  • Yachts
  • Jewellery.

The distribution of luxury assets between the parties in HNW cases can be the source of much dispute on divorce. Issues we regularly address include:

  • One party to the marriage has a keener interest in luxury assets than the other, yet the other seeks to retain the luxury asset(s) as a way of achieving leverage in the overall negotiation;
  • One party suggesting that a valuable asset be sold in order to provide liquidity, whilst the other has a stronger emotional attachment to the asset and wishes to avoid a sale;
  • Disputed ownership, where one party claims that the asset is owned by, or co-owned with, a friend or family member;
  • Valuation disputes – it can be difficult to value unique items, and the party who is keeping the asset will have an interest in arguing for a lower value and vice versa. Often experts are instructed to provide valuations; and
  • Family heirlooms. One party may argue that an asset which has come to them from their family should not be shared within the divorce proceedings.

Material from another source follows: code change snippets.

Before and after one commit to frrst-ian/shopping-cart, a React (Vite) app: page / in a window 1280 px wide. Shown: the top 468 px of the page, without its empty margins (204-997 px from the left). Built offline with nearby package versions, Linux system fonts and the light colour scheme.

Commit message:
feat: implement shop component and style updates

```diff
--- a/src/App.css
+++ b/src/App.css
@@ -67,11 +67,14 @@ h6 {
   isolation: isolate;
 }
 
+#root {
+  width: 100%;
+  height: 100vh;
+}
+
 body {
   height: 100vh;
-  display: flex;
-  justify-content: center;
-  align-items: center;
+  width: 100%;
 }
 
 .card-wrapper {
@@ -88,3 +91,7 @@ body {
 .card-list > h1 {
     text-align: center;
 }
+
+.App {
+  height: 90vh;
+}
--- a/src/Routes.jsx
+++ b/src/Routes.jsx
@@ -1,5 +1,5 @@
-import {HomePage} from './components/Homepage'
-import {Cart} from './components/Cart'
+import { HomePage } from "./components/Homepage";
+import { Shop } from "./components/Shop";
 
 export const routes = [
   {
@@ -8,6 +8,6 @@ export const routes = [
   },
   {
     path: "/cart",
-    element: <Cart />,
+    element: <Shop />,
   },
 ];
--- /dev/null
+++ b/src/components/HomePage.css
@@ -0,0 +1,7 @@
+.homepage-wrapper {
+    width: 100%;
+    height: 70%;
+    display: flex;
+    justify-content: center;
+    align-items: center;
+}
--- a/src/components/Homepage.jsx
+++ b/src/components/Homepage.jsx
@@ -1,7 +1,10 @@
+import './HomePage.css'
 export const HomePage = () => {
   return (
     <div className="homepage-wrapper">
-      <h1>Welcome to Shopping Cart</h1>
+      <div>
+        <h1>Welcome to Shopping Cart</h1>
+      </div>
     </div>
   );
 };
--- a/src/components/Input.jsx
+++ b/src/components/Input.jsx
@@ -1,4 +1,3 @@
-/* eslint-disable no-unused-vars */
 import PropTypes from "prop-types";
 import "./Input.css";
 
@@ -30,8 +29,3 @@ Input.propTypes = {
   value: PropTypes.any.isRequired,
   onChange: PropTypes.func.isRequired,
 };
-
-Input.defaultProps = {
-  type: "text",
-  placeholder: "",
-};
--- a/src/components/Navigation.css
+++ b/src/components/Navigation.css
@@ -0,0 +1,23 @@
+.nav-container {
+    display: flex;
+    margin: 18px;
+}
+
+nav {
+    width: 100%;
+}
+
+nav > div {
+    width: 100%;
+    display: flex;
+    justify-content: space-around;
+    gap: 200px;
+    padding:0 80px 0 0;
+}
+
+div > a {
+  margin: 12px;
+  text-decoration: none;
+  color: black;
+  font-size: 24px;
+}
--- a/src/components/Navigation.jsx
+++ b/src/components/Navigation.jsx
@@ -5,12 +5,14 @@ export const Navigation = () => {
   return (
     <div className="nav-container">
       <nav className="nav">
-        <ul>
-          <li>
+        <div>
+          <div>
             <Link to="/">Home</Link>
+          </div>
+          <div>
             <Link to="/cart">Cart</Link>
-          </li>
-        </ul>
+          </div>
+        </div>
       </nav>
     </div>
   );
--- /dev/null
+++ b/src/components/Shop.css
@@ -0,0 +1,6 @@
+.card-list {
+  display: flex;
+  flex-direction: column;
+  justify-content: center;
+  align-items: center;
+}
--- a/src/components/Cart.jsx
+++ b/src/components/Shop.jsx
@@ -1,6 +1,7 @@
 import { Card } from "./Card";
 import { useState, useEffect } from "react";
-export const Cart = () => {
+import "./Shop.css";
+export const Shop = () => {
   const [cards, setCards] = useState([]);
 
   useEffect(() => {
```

Judges can adjudicate disputes about personal and luxury assets, but often the issue is too important, for emotional and financial reasons, for a party to want to risk a Judge deciding it – in case the decision is not favourable. Therefore, the distribution of luxury assets is often decided following a negotiation, which can be lengthy, between the parties’ solicitors, as part of the overall settlement of the case.

If you have any questions or queries about divorce and luxury assets, please contact Partner Amy Scollan on amy.scollan@hunterslaw.com Tel: 07778858670


Related News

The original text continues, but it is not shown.